What do you want to achieve in the next few years? What do you want your future life to look like?
Write down your personal and career goals and read them weekly– it will help you get where you want to be.
Do you doubt that goal writing really works? Let us dispel your doubts.
Here are six neuroscience-backed reasons that will motivate you to take your notebook and create your life goals list.
1. Create a “visual clue”
The results of the scientific study show that people who write down their goals are 1.2-1.4 times more likely to hit their goals.
Here is how it works. By writing down your goals on a piece of paper – you create a “visual clue” that works as a reminder about the thing you want to achieve. If you place this piece of paper on your work desk or stick it to your fridge, it will remind you about your goals multiple times a day.
This simple neuroscience trick will help you focus on your goals and boost your dedication.
2. Articulate your ideas more clearly
Vague goals do not count as actual goals. If you want to achieve something big in your life, you should set SMART (specific, measurable, attainable, rational, time-bound) goals.
In other words, if your goal sounds like this, “I want to be rich,” you will never get what you want. You should try to articulate your ideas as clearly as possible and write them down. For instance, if you aim at growing your small business, you can put your goal this way, “I want to earn my first $200,000 from selling my X product by the end of October 2021”.
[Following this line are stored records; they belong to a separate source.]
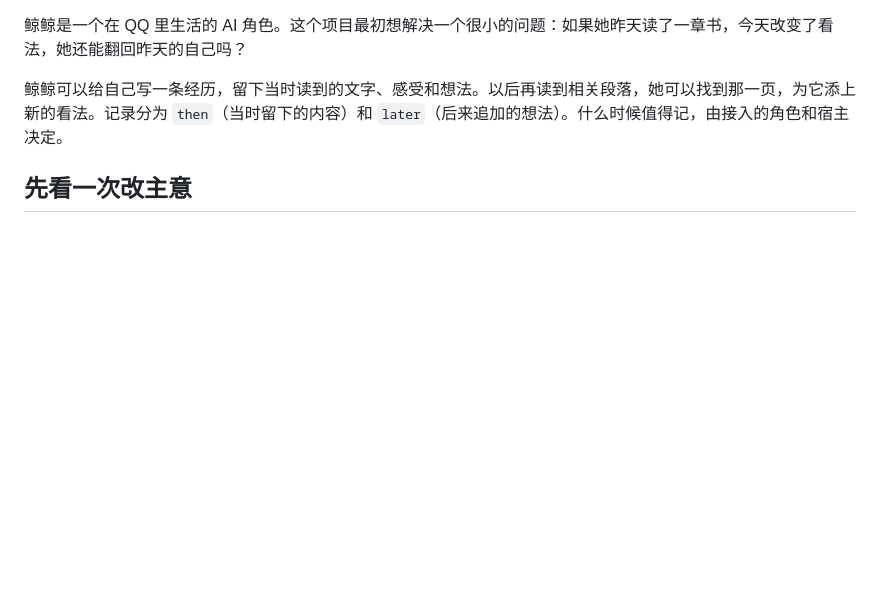
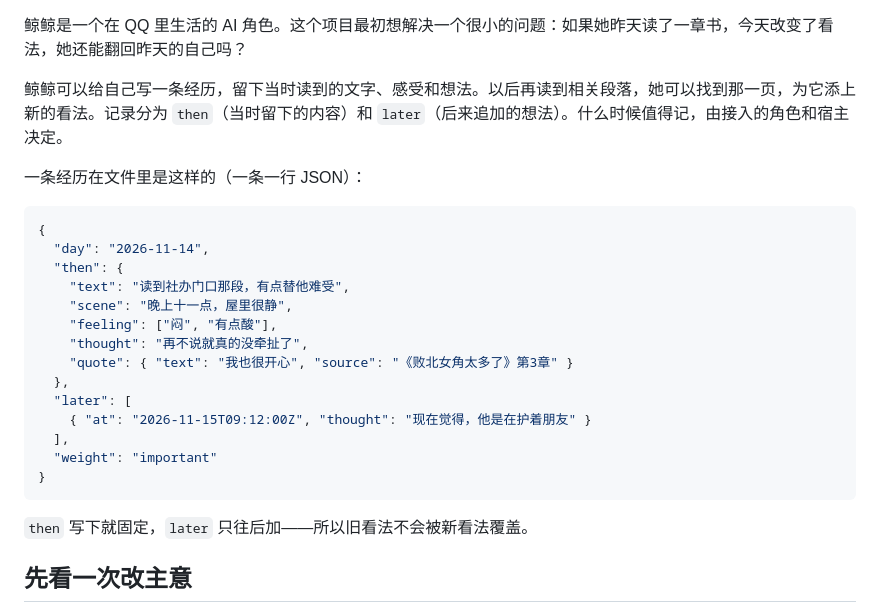
Before and after one commit to firefly1office/whale-memory, a Markdown page: README.md, the part around one of its changes. Rendered like a GitHub page; blank space fills up the shorter version.

Commit message:
docs: 首页演示图、then/later 示例与英文 README

````diff
--- a/README.md
+++ b/README.md
@@ -3,6 +7,27 @@
 鲸鲸是一个在 QQ 里生活的 AI 角色。这个项目最初想解决一个很小的问题：如果她昨天读了一章书，今天改变了看法，她还能翻回昨天的自己吗？
 
 鲸鲸可以给自己写一条经历，留下当时读到的文字、感受和想法。以后再读到相关段落，她可以找到那一页，为它添上新的看法。记录分为 `then`（当时留下的内容）和 `later`（后来追加的想法）。什么时候值得记，由接入的角色和宿主决定。
+
+一条经历在文件里是这样的（一条一行 JSON）：
+
+```json
+{
+  "day": "2026-11-14",
+  "then": {
+    "text": "读到社办门口那段，有点替他难受",
+    "scene": "晚上十一点，屋里很静",
+    "feeling": ["闷", "有点酸"],
+    "thought": "再不说就真的没牵扯了",
+    "quote": { "text": "我也很开心", "source": "《败北女角太多了》第3章" }
+  },
+  "later": [
+    { "at": "2026-11-15T09:12:00Z", "thought": "现在觉得，他是在护着朋友" }
+  ],
+  "weight": "important"
+}
+```
+
+`then` 写下就固定，`later` 只往后加——所以旧看法不会被新看法覆盖。
 
 ## 先看一次改主意
 
````
Also changed, not shown: other parts of README.md (+4 -0 lines), README.en.md (added, +81 -0 lines), docs/assets/then-later.png (added).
You need to write down your SMART goals – you can’t just keep them in your mind because they are too complex to remember. You have more than one goal, haven’t you? If you do not put them on paper, then chances are you will forget them before being able to achieve them.
3. Stay accountable to your goals
Why most people never achieve success in life? Pretty often, it happens because they do not stay accountable to their goals.
If you want to thrive in life and business, you should understand that it’s not enough to set a goal. It’s important to stay accountable and committed to it. You should remember what you want to achieve and make little steps toward your big dream every day.
Goal writing is one of the easiest yet the most effective ways to stay accountable. Once you set SMART goals, you can also define the milestone you need to accomplish. For instance, if you want to earn $200,000 by the end of October, you can set two milestones “earn $50,000 before the end of May” and “earn $100,000 by the end of August”.
Read your goals and review the milestones set on a regular basis. It will help you to block distractions and focus on the tasks that you need to work on.
Are you not sure whether you have written your goals correctly? Check websites like GetGoodGrade to find experts who can edit and improve your goals.
4. Define your priorities
A happy and fulfilled life is all about setting priorities and making the right choices. If you do not write down your goals, you will not be able to manage your priorities wisely. Once you face the necessity to make a critical decision, you will likely get confused and be unable to come up with an optimal solution.
When you put your goals on paper, you define your priorities. It gets easier for you to understand what things/tasks are important in the first place, so you make critical decisions without hesitations.
Let’s say you’ve defined that your highest priority is your family and your second-tier priority is higher education. How will you spend the upcoming weekend: throw a party for your parents’ 40’s anniversary or stay at home to work on your essay? Naturally, you will choose the first option. And how will you manage to complete your school assignment? You will find a website specialized in academic writing for college and grad students and get some professional help.
5. Tap into “generation effect” twice
Neuroscience specialists discovered the “generation effect.” This effect demonstrates that we tend to remember the materials we have generated ourselves better than the materials we merely read from external sources. And this effect is applicable to goal writing.
When you put your ideas on paper, you tap into the generation effect twice. You generate your goal in mind first and then reprocess it by writing it down.
Let’s consider an example to understand the impact of the “generation effect.”
Imagine the first situation. You’ve been scrolling through Instagram and come across a friend’s post that says: “I’ve set a goal to lose 10 pounds in two months.” Since this goal resonates with you, you decide to label it as your own – it means you generate this goal once.
Now imagine the second situation. You’ve just tried to put your old jeans on and discovered that they don’t fit you. You’ve realized the necessity to lose extra weight. You’ve taken a piece of paper and write down a goal: “I want to lose 10 pounds in two months to fit my old jeans.” In such a way, you’ve generated your goal twice.
Basically, both situations are associated with the same goal. But we can expect that the goal will be more likely to be hit in the second situation because of the generation effect.
6. Know your “final destination”
Living without having a goal is like sailing without using a compass and map – you will never know whether you have reached your destination.
Your written goals are like the pins on the map of your “big dream.” You can use them to understand where your “final destination” is and choose the right direction and the right route to reach it.
Write down your goals today – and you will change your life for the better. You will hit all your small goals and eventually achieve your big dream.
Jessica Fender is a professional writer and educational blogger. Jessica enjoys sharing her ideas to make writing and learning fun.